* [WORK ORDER]
Set down a true copy of the data, with all pictures left out.

Top of DATA EXTRACTS

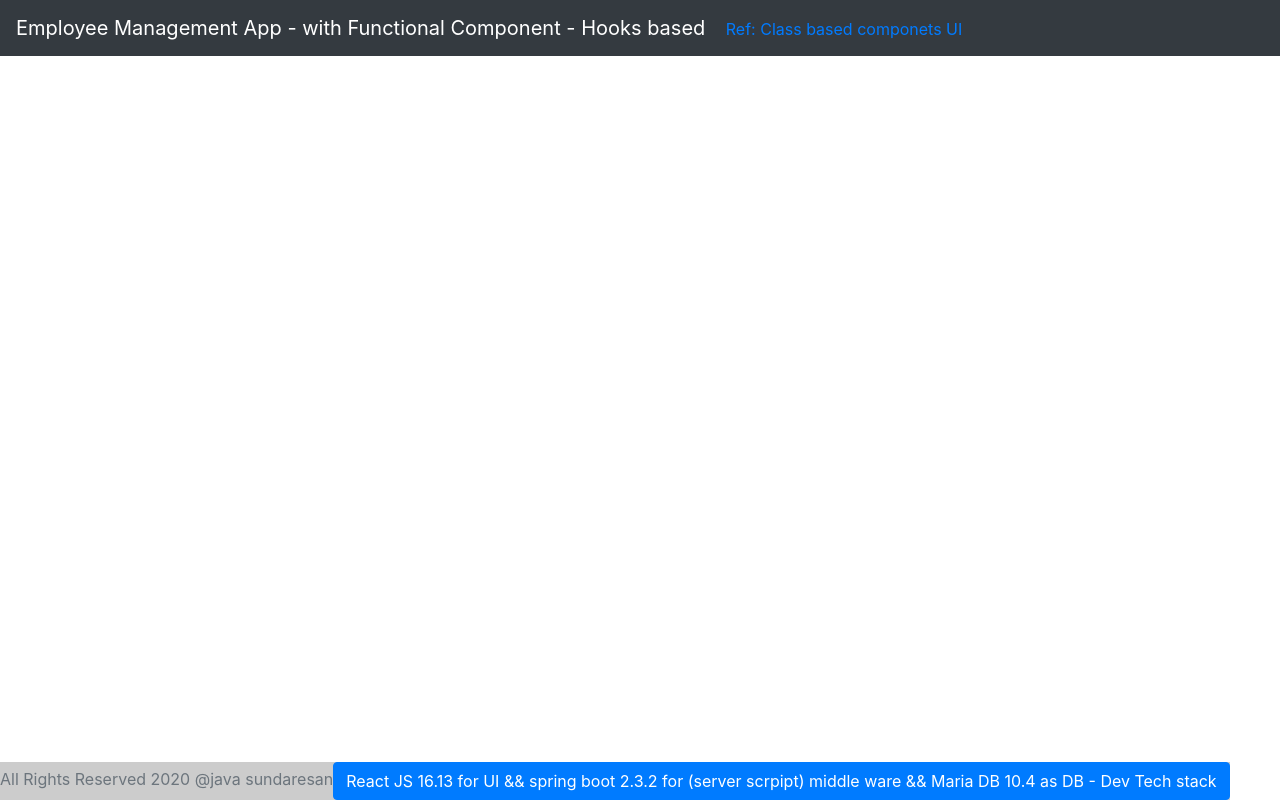
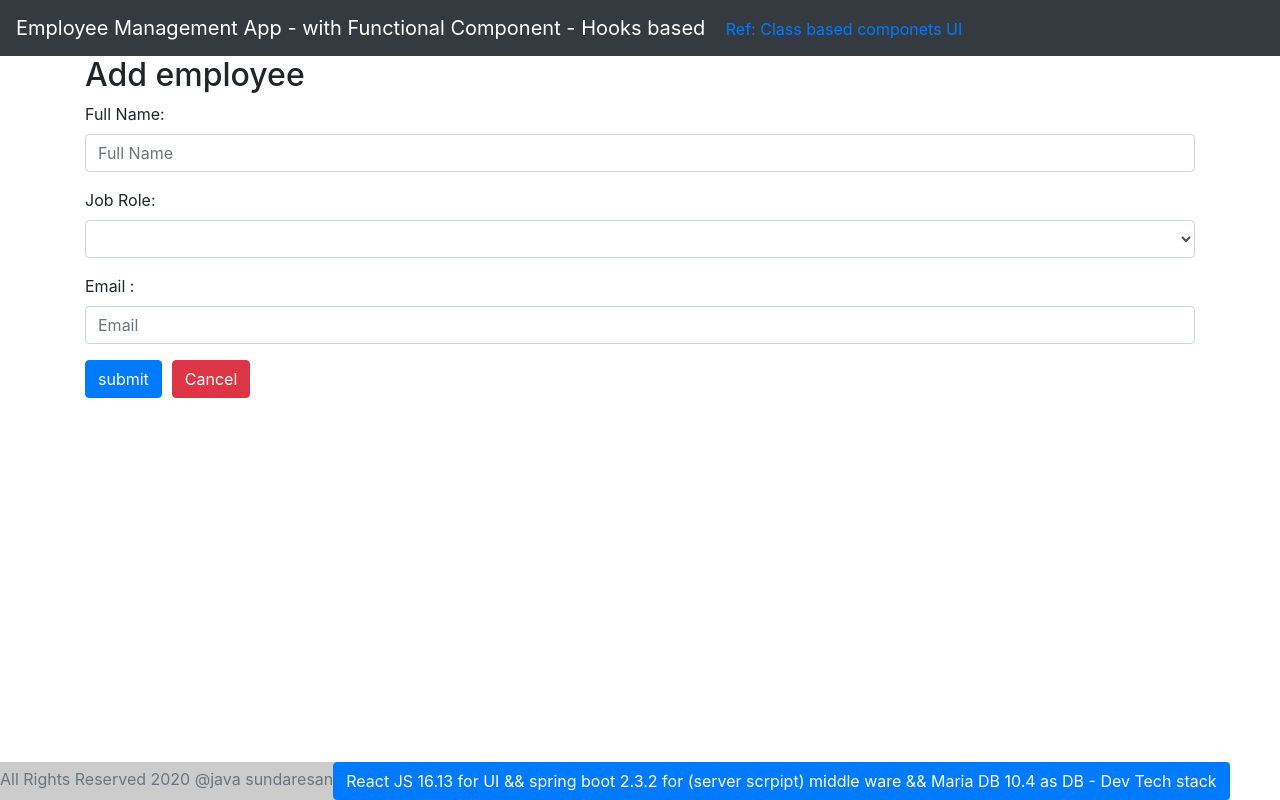
Before and after one commit to gnganapath/JavaGuides_YouTube, a React (Create React App) app in the folder 1FullStack_ReactSPBoot/react-ui/: page /add-employee in a window 1280 px wide. Built offline with nearby package versions, Linux system fonts and the light colour scheme.

Commit message:
video-15 add employee form in UI with form onSubmit -ui part

```diff
--- a/1FullStack_ReactSPBoot/react-ui/src/App.js
+++ b/1FullStack_ReactSPBoot/react-ui/src/App.js
@@ -5,6 +5,7 @@ import "./App.css";
 import ListEmployeeComponent from "./components/ListEmployeeComponent";
 import FooterComponent from "./components/FooterComponent";
 import HeaderComponent from "./components/HeaderComponent";
+import AddEmployee from "./components/AddEmployee";
 
 function App() {
   return (
@@ -14,7 +15,8 @@ function App() {
         <div className="container">
           <Route path="/" exact component={ListEmployeeComponent} />
           <Route path="/employees" exact component={ListEmployeeComponent} />
-          {/* <ListEmployeeComponent /> */}
+          <Route path="/add-employee" exact component={AddEmployee} />
+
         </div>
         <FooterComponent />
       </Router>
--- /dev/null
+++ b/1FullStack_ReactSPBoot/react-ui/src/components/AddEmployee.js
@@ -0,0 +1,82 @@
+import React, { useState } from "react";
+import { useHistory } from 'react-router-dom';
+import EmployeeService from "../services/EmployeeService";
+
+const AddEmployee = () => {
+  const [name, setName] = useState("");
+  const [jobRole, setJobRole] = useState("");
+  const [email, setEmail] = useState("");
+  const history = useHistory();
+
+  // handleNameChange
+  function handleNameChange(e) {
+    setName(e.target.value);
+  }
+
+  function handleJobRoleChange(e) {
+    setJobRole(e.target.value);
+  }
+
+  function handleEmailChange(e) {
+    setEmail(e.target.value);
+  }
+
+  function saveOrUpdateEmployee(e) {
+      e.preventDefault();
+    let addEmployee = {
+      fullName: name,
+      jobRole: jobRole,
+      emailId: email,
+    };
+    console.log(addEmployee);
+    EmployeeService.createEmployee(addEmployee).then( res =>{
+        cancel();
+    })
+  }
+
+  function cancel(){
+    history.push('/employees');
+    }
+  // useEffect( () =>{
+
+  // },[])
+  return (
+    <div>
+      <h2> Add employee</h2>
+      <form onSubmit={saveOrUpdateEmployee}>
+        <div className="form-group">
+          <label> Full Name: </label>
+          <input
+            placeholder="Full Name"
+            name="fullName"
+            className="form-control"
+            value={name}
+            type="text"
+            onChange={handleNameChange}
+          />
+        </div>
+
+        <div className="form-group">
+          <label> Job Role:</label>
+          <select     value={jobRole}    onChange={handleJobRoleChange}   className="form-control"  >
+            <option value=""></option>
+            <option value="Developer">Developer</option>
+            <option value="Architect">Architect</option>
+            <option value="Project Lead">Project Lead</option>
+          </select>
+        </div>
+        <div className="form-group">
+          <label> Email : </label>
+          <input placeholder="Email" name="emailId"  className="form-control" value={email} type="text" onChange={handleEmailChange}    />
+        </div>
+         <input type="submit" className="btn btn-primary" value="submit"></input>
+
+        <button className="btn btn-danger" onClick={cancel} style={{ marginLeft: "10px" }}
+        >
+          Cancel
+        </button>
+      </form>
+    </div>
+  );
+};
+export default AddEmployee;
--- a/1FullStack_ReactSPBoot/react-ui/src/components/ListEmployeeComponent.js
+++ b/1FullStack_ReactSPBoot/react-ui/src/components/ListEmployeeComponent.js
@@ -1,10 +1,11 @@
 import React, { useState, useEffect } from "react";
 import EmployeeService from "../services/EmployeeService";
-import axios from "axios";
+//import axios from "axios";
+import { useHistory } from 'react-router-dom';
 
-export default function ListEmployeeComponent() {
+export default function ListEmployeeComponent(props) {
   const [employees, setEmployees] = useState([]);
-
+  const history = useHistory();
   /*
     async function getEmployees(){
         const response = await fetch('http://localhost:8080/api/v1/employee');
@@ -30,9 +31,15 @@ export default function ListEmployeeComponent() {
     getEmployeesFromServcieAxios();
   }, []);
 
+  function navigateToAddEmployee(){
+    history.push('/add-employee');
+  }
   return (
     <div>
       <h2 className="text-center">Employee List</h2>
+      <div className="row">
+      <button className="btn btn-primary" onClick={navigateToAddEmployee}>Add Employee</button>
+      </div>
       <div className="row">
         <table className="table table-stripped table-bordered">
           <thead>
--- a/1FullStack_ReactSPBoot/react-ui/src/services/EmployeeService.js
+++ b/1FullStack_ReactSPBoot/react-ui/src/services/EmployeeService.js
@@ -7,5 +7,9 @@ class  EmployeeService
     getEmployees(){
         return axios.get(EMPLOYEE_API_BASE_URL);
     }
+
+    createEmployee( employee ){
+        return axios.post(EMPLOYEE_API_BASE_URL, employee);
+    }
 }
 export default new EmployeeService()
```
Also changed, not shown: 1 other file (tests, documents, lock files or other folders).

Bottom of DATA EXTRACTS

* [FINISHED TASK]
Before and after one commit to gnganapath/JavaGuides_YouTube, a React (Create React App) app in the folder 1FullStack_ReactSPBoot/react-ui/: page /add-employee in a window 1280 px wide. Built offline with nearby package versions, Linux system fonts and the light colour scheme.

Commit message:
video-15 add employee form in UI with form onSubmit -ui part

```diff
--- a/1FullStack_ReactSPBoot/react-ui/src/App.js
+++ b/1FullStack_ReactSPBoot/react-ui/src/App.js
@@ -5,6 +5,7 @@ import "./App.css";
 import ListEmployeeComponent from "./components/ListEmployeeComponent";
 import FooterComponent from "./components/FooterComponent";
 import HeaderComponent from "./components/HeaderComponent";
+import AddEmployee from "./components/AddEmployee";
 
 function App() {
   return (
@@ -14,7 +15,8 @@ function App() {
         <div className="container">
           <Route path="/" exact component={ListEmployeeComponent} />
           <Route path="/employees" exact component={ListEmployeeComponent} />
-          {/* <ListEmployeeComponent /> */}
+          <Route path="/add-employee" exact component={AddEmployee} />
+
         </div>
         <FooterComponent />
       </Router>
--- /dev/null
+++ b/1FullStack_ReactSPBoot/react-ui/src/components/AddEmployee.js
@@ -0,0 +1,82 @@
+import React, { useState } from "react";
+import { useHistory } from 'react-router-dom';
+import EmployeeService from "../services/EmployeeService";
+
+const AddEmployee = () => {
+  const [name, setName] = useState("");
+  const [jobRole, setJobRole] = useState("");
+  const [email, setEmail] = useState("");
+  const history = useHistory();
+
+  // handleNameChange
+  function handleNameChange(e) {
+    setName(e.target.value);
+  }
+
+  function handleJobRoleChange(e) {
+    setJobRole(e.target.value);
+  }
+
+  function handleEmailChange(e) {
+    setEmail(e.target.value);
+  }
+
+  function saveOrUpdateEmployee(e) {
+      e.preventDefault();
+    let addEmployee = {
+      fullName: name,
+      jobRole: jobRole,
+      emailId: email,
+    };
+    console.log(addEmployee);
+    EmployeeService.createEmployee(addEmployee).then( res =>{
+        cancel();
+    })
+  }
+
+  function cancel(){
+    history.push('/employees');
+    }
+  // useEffect( () =>{
+
+  // },[])
+  return (
+    <div>
+      <h2> Add employee</h2>
+      <form onSubmit={saveOrUpdateEmployee}>
+        <div className="form-group">
+          <label> Full Name: </label>
+          <input
+            placeholder="Full Name"
+            name="fullName"
+            className="form-control"
+            value={name}
+            type="text"
+            onChange={handleNameChange}
+          />
+        </div>
+
+        <div className="form-group">
+          <label> Job Role:</label>
+          <select     value={jobRole}    onChange={handleJobRoleChange}   className="form-control"  >
+            <option value=""></option>
+            <option value="Developer">Developer</option>
+            <option value="Architect">Architect</option>
+            <option value="Project Lead">Project Lead</option>
+          </select>
+        </div>
+        <div className="form-group">
+          <label> Email : </label>
+          <input placeholder="Email" name="emailId"  className="form-control" value={email} type="text" onChange={handleEmailChange}    />
+        </div>
+         <input type="submit" className="btn btn-primary" value="submit"></input>
+
+        <button className="btn btn-danger" onClick={cancel} style={{ marginLeft: "10px" }}
+        >
+          Cancel
+        </button>
+      </form>
+    </div>
+  );
+};
+export default AddEmployee;
--- a/1FullStack_ReactSPBoot/react-ui/src/components/ListEmployeeComponent.js
+++ b/1FullStack_ReactSPBoot/react-ui/src/components/ListEmployeeComponent.js
@@ -1,10 +1,11 @@
 import React, { useState, useEffect } from "react";
 import EmployeeService from "../services/EmployeeService";
-import axios from "axios";
+//import axios from "axios";
+import { useHistory } from 'react-router-dom';
 
-export default function ListEmployeeComponent() {
+export default function ListEmployeeComponent(props) {
   const [employees, setEmployees] = useState([]);
-
+  const history = useHistory();
   /*
     async function getEmployees(){
         const response = await fetch('http://localhost:8080/api/v1/employee');
@@ -30,9 +31,15 @@ export default function ListEmployeeComponent() {
     getEmployeesFromServcieAxios();
   }, []);
 
+  function navigateToAddEmployee(){
+    history.push('/add-employee');
+  }
   return (
     <div>
       <h2 className="text-center">Employee List</h2>
+      <div className="row">
+      <button className="btn btn-primary" onClick={navigateToAddEmployee}>Add Employee</button>
+      </div>
       <div className="row">
         <table className="table table-stripped table-bordered">
           <thead>
--- a/1FullStack_ReactSPBoot/react-ui/src/services/EmployeeService.js
+++ b/1FullStack_ReactSPBoot/react-ui/src/services/EmployeeService.js
@@ -7,5 +7,9 @@ class  EmployeeService
     getEmployees(){
         return axios.get(EMPLOYEE_API_BASE_URL);
     }
+
+    createEmployee( employee ){
+        return axios.post(EMPLOYEE_API_BASE_URL, employee);
+    }
 }
 export default new EmployeeService()
```
Also changed, not shown: 1 other file (tests, documents, lock files or other folders).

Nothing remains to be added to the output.